Legends of the Deep: The Giant Squid

  • Entering organization:Japan Broadcasting Corporation (NHK)
  • Japan
  • TV /Film/Video

The giant squid, a subject of legendary tales since ancient times, has finally been caught on camera for the first time in its natural habitat. Reaching amazing lengths of up to 18 meters, giant squid are the largest invertebrates on earth, and numerous, but failed, attempts have been made to capture them on camera.
Accumulating the research and expertise of over 10 years, a Japanese zoologist heads to the Ogasawara Islands in search of giant squid. His expedition is joined by a team of scientists from around the world, and a film crew that utilized two state-of-the-art submersible vessels and special ultrasensitive, high-definition cameras for deep-water use. After 100 dives totaling 400 hours, the team finally encounters the shimmering beauty of a giant squid.
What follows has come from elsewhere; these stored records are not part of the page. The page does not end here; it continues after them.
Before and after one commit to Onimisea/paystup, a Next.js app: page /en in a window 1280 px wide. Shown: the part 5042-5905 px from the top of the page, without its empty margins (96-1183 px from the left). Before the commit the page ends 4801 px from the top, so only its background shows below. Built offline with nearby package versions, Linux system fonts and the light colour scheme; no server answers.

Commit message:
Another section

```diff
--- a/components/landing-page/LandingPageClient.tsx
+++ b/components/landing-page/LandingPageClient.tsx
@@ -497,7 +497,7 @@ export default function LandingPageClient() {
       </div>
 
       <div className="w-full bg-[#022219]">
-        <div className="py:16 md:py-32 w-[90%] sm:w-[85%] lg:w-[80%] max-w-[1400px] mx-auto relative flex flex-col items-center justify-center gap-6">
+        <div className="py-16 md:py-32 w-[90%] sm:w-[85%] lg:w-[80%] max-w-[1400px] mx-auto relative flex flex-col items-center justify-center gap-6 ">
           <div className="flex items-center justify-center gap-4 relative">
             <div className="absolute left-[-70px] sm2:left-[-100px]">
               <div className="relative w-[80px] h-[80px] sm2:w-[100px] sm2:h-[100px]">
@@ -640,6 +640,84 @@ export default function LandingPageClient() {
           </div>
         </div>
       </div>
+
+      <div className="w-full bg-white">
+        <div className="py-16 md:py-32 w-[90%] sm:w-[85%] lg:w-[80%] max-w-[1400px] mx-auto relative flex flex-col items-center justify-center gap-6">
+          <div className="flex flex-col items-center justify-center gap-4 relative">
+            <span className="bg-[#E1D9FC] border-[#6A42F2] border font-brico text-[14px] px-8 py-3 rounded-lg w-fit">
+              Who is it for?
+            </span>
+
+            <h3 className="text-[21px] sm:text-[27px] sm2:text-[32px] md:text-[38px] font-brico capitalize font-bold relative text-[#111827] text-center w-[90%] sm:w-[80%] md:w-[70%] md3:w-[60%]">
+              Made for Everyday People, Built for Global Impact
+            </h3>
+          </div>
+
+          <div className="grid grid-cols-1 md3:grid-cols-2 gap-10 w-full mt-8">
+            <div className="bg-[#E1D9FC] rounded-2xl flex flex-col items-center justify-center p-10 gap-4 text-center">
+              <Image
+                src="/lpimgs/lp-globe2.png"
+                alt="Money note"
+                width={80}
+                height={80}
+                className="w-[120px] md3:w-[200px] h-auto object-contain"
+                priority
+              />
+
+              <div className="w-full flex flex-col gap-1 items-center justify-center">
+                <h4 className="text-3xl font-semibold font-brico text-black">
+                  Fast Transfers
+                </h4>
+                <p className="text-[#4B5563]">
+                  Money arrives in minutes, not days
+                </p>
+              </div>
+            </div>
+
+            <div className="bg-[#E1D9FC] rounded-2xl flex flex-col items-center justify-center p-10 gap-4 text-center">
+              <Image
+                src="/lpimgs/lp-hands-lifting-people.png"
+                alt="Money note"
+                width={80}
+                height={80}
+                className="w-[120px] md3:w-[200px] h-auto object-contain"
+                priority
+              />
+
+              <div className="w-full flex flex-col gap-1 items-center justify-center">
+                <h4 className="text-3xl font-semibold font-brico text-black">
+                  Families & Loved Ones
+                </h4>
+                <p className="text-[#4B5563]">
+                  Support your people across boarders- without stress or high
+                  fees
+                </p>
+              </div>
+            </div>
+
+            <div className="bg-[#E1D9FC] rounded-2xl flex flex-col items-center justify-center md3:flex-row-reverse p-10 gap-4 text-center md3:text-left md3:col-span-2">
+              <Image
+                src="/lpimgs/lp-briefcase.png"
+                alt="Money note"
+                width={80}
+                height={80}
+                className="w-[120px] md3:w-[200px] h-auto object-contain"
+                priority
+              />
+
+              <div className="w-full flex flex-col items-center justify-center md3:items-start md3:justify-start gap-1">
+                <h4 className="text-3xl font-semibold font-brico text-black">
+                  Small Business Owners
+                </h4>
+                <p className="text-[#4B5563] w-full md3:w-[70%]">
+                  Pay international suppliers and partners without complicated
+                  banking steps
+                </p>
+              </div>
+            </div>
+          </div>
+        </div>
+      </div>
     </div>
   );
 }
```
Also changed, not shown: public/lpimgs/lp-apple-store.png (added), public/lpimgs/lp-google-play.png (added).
We hope that this program inspires people’s intellectual curiosity by showing what they have never seen before using the latest scientific studies and state-of-the-art technologies.

Nonfiction W : Yonghi Yang
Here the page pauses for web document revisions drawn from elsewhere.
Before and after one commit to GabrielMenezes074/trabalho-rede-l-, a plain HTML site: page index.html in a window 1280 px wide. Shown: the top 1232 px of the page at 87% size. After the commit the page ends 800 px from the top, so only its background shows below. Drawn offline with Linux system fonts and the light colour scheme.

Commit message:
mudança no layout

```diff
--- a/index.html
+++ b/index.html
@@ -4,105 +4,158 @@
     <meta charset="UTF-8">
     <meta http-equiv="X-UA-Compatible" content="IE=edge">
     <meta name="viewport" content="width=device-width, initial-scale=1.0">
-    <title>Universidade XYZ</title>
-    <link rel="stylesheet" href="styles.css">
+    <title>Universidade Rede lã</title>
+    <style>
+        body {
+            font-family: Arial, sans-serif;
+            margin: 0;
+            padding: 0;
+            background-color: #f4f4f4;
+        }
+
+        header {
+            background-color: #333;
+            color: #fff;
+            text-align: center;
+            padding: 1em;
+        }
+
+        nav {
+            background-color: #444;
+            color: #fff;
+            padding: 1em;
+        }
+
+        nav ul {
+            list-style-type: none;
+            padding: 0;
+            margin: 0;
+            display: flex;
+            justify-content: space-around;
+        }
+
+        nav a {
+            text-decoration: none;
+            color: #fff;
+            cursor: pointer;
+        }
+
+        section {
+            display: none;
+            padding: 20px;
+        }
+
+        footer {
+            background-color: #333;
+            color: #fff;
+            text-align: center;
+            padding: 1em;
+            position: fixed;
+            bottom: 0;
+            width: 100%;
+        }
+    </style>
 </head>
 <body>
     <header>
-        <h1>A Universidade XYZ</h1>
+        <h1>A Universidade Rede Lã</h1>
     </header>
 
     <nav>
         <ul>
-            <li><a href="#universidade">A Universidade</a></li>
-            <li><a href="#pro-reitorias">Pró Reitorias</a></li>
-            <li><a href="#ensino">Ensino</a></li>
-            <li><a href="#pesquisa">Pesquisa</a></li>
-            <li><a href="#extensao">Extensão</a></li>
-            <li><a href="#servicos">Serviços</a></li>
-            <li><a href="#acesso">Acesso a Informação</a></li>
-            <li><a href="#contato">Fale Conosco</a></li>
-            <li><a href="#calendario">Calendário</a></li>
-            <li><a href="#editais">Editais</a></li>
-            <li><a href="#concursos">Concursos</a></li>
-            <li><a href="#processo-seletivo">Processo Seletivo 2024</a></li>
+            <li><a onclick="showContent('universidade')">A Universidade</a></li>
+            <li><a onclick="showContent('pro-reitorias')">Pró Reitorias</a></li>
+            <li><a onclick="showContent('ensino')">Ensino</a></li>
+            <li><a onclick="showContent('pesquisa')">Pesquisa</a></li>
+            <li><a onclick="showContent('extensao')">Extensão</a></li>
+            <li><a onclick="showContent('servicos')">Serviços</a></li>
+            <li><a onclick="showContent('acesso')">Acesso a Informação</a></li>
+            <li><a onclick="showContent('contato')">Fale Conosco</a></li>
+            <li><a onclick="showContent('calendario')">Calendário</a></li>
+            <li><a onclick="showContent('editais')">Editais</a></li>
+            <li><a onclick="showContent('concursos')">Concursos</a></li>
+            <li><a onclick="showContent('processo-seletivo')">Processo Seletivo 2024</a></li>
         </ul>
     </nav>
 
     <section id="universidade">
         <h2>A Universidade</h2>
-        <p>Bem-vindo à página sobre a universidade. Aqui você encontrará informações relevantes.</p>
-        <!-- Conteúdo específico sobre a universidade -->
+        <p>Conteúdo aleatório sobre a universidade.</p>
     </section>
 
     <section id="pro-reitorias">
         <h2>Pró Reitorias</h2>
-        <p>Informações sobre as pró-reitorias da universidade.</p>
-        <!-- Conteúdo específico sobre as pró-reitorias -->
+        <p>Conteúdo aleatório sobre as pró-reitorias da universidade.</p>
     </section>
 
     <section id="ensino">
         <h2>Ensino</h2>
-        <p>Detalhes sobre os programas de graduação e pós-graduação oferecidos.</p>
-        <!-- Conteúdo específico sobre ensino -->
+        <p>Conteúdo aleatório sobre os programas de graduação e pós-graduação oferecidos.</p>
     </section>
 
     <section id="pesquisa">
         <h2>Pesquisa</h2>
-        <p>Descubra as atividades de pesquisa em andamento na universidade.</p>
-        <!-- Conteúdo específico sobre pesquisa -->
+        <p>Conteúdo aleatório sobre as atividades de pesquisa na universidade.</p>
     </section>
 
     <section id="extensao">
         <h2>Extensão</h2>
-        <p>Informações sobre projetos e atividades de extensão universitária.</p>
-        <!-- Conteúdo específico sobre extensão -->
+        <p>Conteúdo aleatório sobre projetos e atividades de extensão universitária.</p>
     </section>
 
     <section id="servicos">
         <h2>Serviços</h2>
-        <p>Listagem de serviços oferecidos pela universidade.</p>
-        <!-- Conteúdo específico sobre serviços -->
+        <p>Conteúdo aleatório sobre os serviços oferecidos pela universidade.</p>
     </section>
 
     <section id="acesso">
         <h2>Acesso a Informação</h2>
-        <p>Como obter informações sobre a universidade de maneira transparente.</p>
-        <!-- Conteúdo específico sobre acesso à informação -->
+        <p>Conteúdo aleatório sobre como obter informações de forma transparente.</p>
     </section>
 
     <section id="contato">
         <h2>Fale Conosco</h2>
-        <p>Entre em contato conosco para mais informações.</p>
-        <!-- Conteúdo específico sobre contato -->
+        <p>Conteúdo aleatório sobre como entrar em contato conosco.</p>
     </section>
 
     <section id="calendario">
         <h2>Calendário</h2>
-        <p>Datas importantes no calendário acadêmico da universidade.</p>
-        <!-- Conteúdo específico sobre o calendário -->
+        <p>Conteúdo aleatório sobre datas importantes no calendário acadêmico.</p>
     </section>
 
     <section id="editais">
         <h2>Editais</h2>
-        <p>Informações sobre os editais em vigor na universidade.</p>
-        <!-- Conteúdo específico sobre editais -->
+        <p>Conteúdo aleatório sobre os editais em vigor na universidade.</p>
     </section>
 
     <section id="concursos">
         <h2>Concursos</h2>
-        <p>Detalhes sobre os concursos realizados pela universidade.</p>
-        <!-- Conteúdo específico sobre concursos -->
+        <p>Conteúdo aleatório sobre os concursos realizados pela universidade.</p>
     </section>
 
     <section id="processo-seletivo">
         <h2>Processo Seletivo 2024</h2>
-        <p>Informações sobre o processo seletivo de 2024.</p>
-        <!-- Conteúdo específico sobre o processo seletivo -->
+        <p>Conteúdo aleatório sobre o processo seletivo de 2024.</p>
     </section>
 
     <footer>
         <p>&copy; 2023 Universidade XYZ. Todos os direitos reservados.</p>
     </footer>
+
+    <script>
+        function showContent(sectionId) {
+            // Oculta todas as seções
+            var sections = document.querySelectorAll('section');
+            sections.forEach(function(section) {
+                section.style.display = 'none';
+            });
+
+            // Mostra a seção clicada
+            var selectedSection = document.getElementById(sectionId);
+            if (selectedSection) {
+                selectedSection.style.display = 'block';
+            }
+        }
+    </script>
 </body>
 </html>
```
  • Entering organization:WOWOW INC.
  • Japan
  • TV /Film/Video

A Japanese movie called “Our Homeland” was released to the public in August 2012, describing how an elder brother, who moved to North Korea in the process of “Go Home Project”, was separated by the government and its power of politics from his family remaining in Japan in 1970’s. Yonghi Yang, who is a second generation North Korean living in Japan, was in charge of script-writing and direction of this movie. “Our Homeland” was screened at overseas movie festivals and significantly well received all over the world and selected as candidate representing Japan for the Foreign Language Film at the 85th Academy Award.
In this program, we have been closely following her life, who is a second generation North Korean living in Japan, set herself to a story film for the first time and became a director to the movie representing Japan. This movie was broadcasted not only in Japan, but also in other countries with a history of divided nation, especially in Korea, German, Estonia, etc. We are in the program focusing on how she and her movie were interpreted and accepted in those countries, and trying to identify the origin of her movies and what she is heading for in the future.

Shocking Exposures

  • Entering organization:Swedish Educational Broadcasting Company (UR)
  • Sweden
  • TV /Film/Video

Shocking Exposures is a programme series about images that changed science and the world forever. The programme focuses on some of the most important images in the history of the discipline, showing and exploring authentic photographs, illustrations, sketches and video footage. Shocking Exposures is a narrator-driven odyssey around the world on the hunt for the places where these iconic pictures were taken. Interviews with experts are interwoven with dramatizations that bring the events of the time to life, coupled with animations that help explain widely differing concepts such as quantum physics, continental drift and heredity. The story is told in short 9 minutes segments, optimized for educators as audiovisual introductions in the class room.